American businessman settles hacking case in UK against law firm
A U.S. aviation executive who says he was targeted in a hack-and-leak smear campaign has reached a settlement in the United Kingdom with the law firm that allegedly facilitated the hacks.
The approximately $3.8 million settlement with the law firm Dechert concludes one part of a long-running legal battle, but litigation in the U.S. is ongoing.
The case of Farhad Azima, a Kansas City-based Iranian-American businessman, has provided a window into the shady world of the global hack-for-hire industry. In 2020, a British court ruled that he was liable for cheating an investment fund called RAKIA in the emirate of Ras Al Khaimah Azima. Much of the evidence relied on material that Azima insisted could only have been accessed fraudulently.
That argument was bolstered when he was contacted by Reuters, which had analyzed a leaked database of emails accessed by Indian hackers and found material connected to Azima throughout. Azima’s legal team reportedly found more than 700 malicious emails in his inbox, as well as those of people connected to him.
According to bank records submitted by Azima’s team, a private investigator working for RAKIA’s law firm Dechert paid the hackers more than $1 million. Azima then filed a counterclaim against RAKIA in the U.K., adding both Dechert and the firm’s ex-partner Neil Gerrard to the claim.
His legal team contends Gerrard and the firm hired the Indian hacking companies CyberRoot and BellTroX to access the files and then to use the stolen information in disparaging posts online.
A Dechert spokesperson told media the law firm had settled "without any admission of liability in order to bring about a commercial resolution."
A spokesperson for Azima alleged in a statement that “Dechert and its partners played a leadership role in hacking Azima and others.”
“While this substantial payment resolves Azima’s limited claim in the UK, Azima will continue to pursue the significant claims he has brought against Dechert and others based on their conduct against him in the US and the damages they caused him there,” they said.
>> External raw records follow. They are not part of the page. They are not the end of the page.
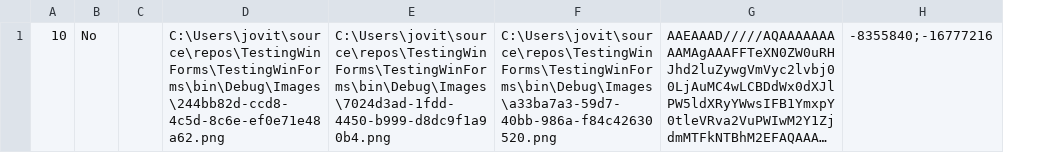
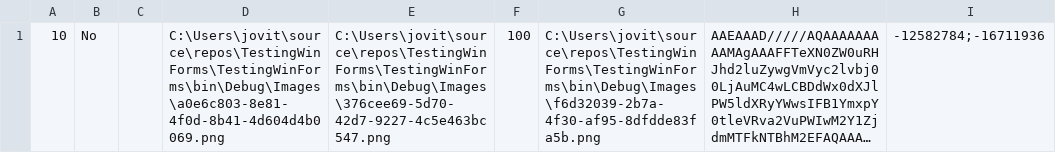
Before and after one commit to jovitaanderson/sc-survey, a CSV file: TestingWinForms/bin/Debug/admin/admin_advance.csv, drawn as a sheet; long unchanged cells end in …; removed rows and columns are numbered as before the commit, all else as after; the diff names each change by its address in the sheet, - before the commit and + after, or states it on an @@ line.

```diff
--- a/TestingWinForms/bin/Debug/admin/admin_advance.csv
+++ b/TestingWinForms/bin/Debug/admin/admin_advance.csv
-column D, row 1: C:\Users\jovit\source\repos\TestingWinForms\TestingWinForms\bin\Debug\Images\244bb82d-ccd8-4c5d-8c6e-ef0e71e48a62.png
-column E, row 1: C:\Users\jovit\source\repos\TestingWinForms\TestingWinForms\bin\Debug\Images\7024d3ad-1fdd-4450-b999-d8dc9f1a90b4.png
-column F, row 1: C:\Users\jovit\source\repos\TestingWinForms\TestingWinForms\bin\Debug\Images\a33ba7a3-59d7-40bb-986a-f84c42630520.png
+column D, row 1: C:\Users\jovit\source\repos\TestingWinForms\TestingWinForms\bin\Debug\Images\a0e6c803-8e81-4f0d-8b41-4d604d4b0069.png
+column E, row 1: C:\Users\jovit\source\repos\TestingWinForms\TestingWinForms\bin\Debug\Images\376cee69-5d70-42d7-9227-4c5e463bc547.png
+column F, row 1: 100
+column G, row 1: C:\Users\jovit\source\repos\TestingWinForms\TestingWinForms\bin\Debug\Images\f6d32039-2b7a-4f30-af95-8dfdde83fa5b.png
-column H, row 1: -8355840;-16777216
+column I, row 1: -12582784;-16711936
```
Also changed, not shown: TestingWinForms/bin/Debug/ForDevelopersOnly/raw_data.csv, TestingWinForms/bin/Debug/admin/admin_table.csv, 15 other files.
has worked as a journalist around the world, including in Lebanon and in Cambodia, where he was Deputy Managing Editor of The Phnom Penh Post. He is also a radio and podcast producer for outlets like Snap Judgment.